“I want to let my political views be what people know me for,” Coleman said in an email Saturday.

Since Mr. Coleman’s election, Democratic leaders have distanced themselves from him and are seeking to make sure he is not seated, said Tom Sawyer, the Kansas House minority leader.

The Associated Press reported that party leaders took the stance after Mr Coleman made comments on Twitter that they saw as a threat to state Governor Laura Kelly, a Democrat.

A political agent provided the AP with a screenshot of one of Mr Coleman’s tweets, which has since been deleted, in which he said Ms Kelly would face an ‘extremely bloody’ Democratic primary race in two years.

“I’m not playing,” wrote Coleman, the AP reported. “People will realize that someday, when I tell you a hard blow, it’s real.”

Mr Coleman said he could have chosen his words better but his tweet had not been a call for physical violence.

“My tweets were a political call to action for progressives to come forward against establishment candidates,” said Coleman. “Many constituents in my riding have endorsed this statement and have read my tweets in context.”

Democratic heads of state, including Ms. Kelly and Vicki Hiatt, president of the Kansas Democratic Party, called Mr. Coleman “unfit to sit in the Kansas legislature.”

“Kansas House Democrats will take whatever steps are necessary to ensure Coleman does not sit in the Legislature,” said Minority Leader Sawyer. “With Republican cooperation, I believe we can resolve this issue and find a competent, stable, principled replacement to serve the 37th District.”

But Kansas House speaker Ron Ryckman told the Kansas City Star editorial board he “would be wary of any attempt to override the people’s vote.”

Mr Coleman admitted that at college he harassed girls online, calling a sixth grade girl fat and suggesting she should kill herself. Seven years ago, he told another girl, who was 13 at the time, that he would circulate a photo of her naked if she didn’t send him more nude pictures. He ended up doing it.

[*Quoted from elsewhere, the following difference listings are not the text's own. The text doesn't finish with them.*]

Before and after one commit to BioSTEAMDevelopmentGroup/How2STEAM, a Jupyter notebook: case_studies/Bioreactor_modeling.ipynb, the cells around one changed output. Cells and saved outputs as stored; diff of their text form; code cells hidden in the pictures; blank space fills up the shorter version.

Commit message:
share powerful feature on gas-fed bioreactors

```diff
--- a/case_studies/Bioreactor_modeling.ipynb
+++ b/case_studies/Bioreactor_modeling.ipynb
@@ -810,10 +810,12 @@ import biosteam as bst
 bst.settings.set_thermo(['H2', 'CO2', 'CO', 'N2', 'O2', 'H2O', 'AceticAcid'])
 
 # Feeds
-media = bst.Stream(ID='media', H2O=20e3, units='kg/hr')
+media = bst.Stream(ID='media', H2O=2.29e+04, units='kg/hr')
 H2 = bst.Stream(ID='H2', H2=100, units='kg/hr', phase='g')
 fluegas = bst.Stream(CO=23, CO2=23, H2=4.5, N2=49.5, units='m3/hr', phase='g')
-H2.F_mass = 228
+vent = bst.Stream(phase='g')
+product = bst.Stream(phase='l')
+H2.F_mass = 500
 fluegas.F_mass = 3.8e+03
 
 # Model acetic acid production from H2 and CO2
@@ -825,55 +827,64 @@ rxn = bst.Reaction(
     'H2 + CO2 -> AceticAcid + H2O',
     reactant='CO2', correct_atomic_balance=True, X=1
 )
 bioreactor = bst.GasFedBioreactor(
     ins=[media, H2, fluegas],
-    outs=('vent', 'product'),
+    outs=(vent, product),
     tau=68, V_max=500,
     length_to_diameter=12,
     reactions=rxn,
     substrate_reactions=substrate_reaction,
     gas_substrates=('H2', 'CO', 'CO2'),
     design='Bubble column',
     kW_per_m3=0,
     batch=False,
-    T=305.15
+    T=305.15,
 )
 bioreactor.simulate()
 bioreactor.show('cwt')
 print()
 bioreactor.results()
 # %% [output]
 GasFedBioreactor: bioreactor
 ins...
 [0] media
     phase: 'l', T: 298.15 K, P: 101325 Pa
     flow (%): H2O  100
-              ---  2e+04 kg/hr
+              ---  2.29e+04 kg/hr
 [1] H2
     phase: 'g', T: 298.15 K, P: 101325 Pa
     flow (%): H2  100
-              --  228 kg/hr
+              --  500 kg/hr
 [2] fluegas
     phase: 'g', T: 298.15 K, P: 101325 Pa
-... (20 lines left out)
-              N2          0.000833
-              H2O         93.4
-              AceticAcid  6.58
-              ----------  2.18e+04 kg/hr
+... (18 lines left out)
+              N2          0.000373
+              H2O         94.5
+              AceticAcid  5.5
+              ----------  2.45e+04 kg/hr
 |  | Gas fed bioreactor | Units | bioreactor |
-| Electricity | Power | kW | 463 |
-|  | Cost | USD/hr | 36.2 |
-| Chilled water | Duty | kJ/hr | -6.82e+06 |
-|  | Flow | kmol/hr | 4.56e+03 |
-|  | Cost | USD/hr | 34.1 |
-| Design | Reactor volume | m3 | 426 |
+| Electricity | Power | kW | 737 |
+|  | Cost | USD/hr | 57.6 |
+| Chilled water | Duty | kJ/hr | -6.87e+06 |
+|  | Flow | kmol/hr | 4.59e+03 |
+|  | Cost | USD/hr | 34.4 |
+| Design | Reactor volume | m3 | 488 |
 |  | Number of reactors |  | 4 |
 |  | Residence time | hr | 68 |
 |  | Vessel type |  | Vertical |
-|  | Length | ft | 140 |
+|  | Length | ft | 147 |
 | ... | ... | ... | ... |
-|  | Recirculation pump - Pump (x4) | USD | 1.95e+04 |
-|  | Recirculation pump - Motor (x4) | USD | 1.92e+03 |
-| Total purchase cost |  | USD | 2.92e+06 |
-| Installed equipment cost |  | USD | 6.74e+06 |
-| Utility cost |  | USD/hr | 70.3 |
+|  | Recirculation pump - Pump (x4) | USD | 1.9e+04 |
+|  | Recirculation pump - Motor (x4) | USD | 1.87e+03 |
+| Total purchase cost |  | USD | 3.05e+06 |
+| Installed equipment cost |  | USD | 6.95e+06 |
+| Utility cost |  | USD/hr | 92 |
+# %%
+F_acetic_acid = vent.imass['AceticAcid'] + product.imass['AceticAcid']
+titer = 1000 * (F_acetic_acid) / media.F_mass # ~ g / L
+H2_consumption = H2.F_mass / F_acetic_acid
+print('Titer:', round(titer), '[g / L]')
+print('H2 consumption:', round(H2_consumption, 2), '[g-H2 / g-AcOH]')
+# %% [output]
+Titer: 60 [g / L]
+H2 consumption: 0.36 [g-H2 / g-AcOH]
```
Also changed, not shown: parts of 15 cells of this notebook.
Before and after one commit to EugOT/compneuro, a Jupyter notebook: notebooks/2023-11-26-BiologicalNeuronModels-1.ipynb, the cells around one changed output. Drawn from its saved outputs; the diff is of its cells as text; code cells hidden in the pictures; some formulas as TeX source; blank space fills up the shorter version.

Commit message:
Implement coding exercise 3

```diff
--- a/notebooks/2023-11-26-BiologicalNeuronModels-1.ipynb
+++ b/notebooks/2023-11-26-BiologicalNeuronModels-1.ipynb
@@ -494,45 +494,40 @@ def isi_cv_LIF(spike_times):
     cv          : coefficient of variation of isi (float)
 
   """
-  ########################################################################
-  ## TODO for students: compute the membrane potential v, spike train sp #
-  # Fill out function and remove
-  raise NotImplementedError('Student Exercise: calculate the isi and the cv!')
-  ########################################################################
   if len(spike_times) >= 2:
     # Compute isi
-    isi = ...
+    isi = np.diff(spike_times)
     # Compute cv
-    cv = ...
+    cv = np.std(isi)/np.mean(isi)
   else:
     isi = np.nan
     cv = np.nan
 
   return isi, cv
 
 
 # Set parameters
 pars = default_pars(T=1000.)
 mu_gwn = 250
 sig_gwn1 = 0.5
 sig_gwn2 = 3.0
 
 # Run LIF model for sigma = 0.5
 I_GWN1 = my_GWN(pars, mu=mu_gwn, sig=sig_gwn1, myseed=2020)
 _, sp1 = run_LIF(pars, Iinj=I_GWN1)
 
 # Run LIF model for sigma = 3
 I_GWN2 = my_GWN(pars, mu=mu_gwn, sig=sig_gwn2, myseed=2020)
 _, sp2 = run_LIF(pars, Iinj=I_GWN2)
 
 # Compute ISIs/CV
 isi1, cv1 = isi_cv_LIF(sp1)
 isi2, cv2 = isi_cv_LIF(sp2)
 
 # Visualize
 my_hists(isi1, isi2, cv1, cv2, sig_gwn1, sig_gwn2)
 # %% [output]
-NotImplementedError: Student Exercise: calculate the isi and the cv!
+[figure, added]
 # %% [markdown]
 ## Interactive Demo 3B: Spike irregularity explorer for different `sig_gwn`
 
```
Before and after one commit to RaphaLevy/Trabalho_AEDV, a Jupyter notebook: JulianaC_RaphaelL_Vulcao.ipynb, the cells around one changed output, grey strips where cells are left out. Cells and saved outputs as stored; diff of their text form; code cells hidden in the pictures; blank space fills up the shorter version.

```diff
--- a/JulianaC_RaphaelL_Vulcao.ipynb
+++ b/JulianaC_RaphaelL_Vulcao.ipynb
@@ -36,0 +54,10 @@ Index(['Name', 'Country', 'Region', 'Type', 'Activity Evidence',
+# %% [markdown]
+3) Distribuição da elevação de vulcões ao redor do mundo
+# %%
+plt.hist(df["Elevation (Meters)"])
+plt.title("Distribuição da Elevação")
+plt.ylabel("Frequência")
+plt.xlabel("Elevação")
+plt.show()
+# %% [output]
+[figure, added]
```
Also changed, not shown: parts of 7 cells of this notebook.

The Kansas House of Representatives maintains accountability for its own members, said Richard E. Levy, professor of constitutional law at the University of Kansas. Mr. Coleman’s removal process would begin with a complaint and a committee investigation. The committee would write a report and a two-thirds vote in the House would then be required to remove a member from office.

Professor Levy said the rules and standards were quite vague as to when an MP could be expelled and for what offenses.

“It is possible that he could argue in the House of Representatives that he should not be removed or expelled because of behavior that has occurred some time in the past,” he told About Mr. Coleman. “And in the end, it would just depend on the vote.”

As for efforts to block or topple him, Mr Coleman told the AP: “As long as I don’t break the public’s trust and break my oath of office, you can’t overrule the results. of democracy. ”

Mr Coleman said that from now on he would like to be known for his political ideas and policies, including introducing a bill to legalize cannabis.

“I realize that not all representatives will have the same ideas as mine,” he said. “But I’m ready to work with anyone who wants to make positive change in Kansas,” he said.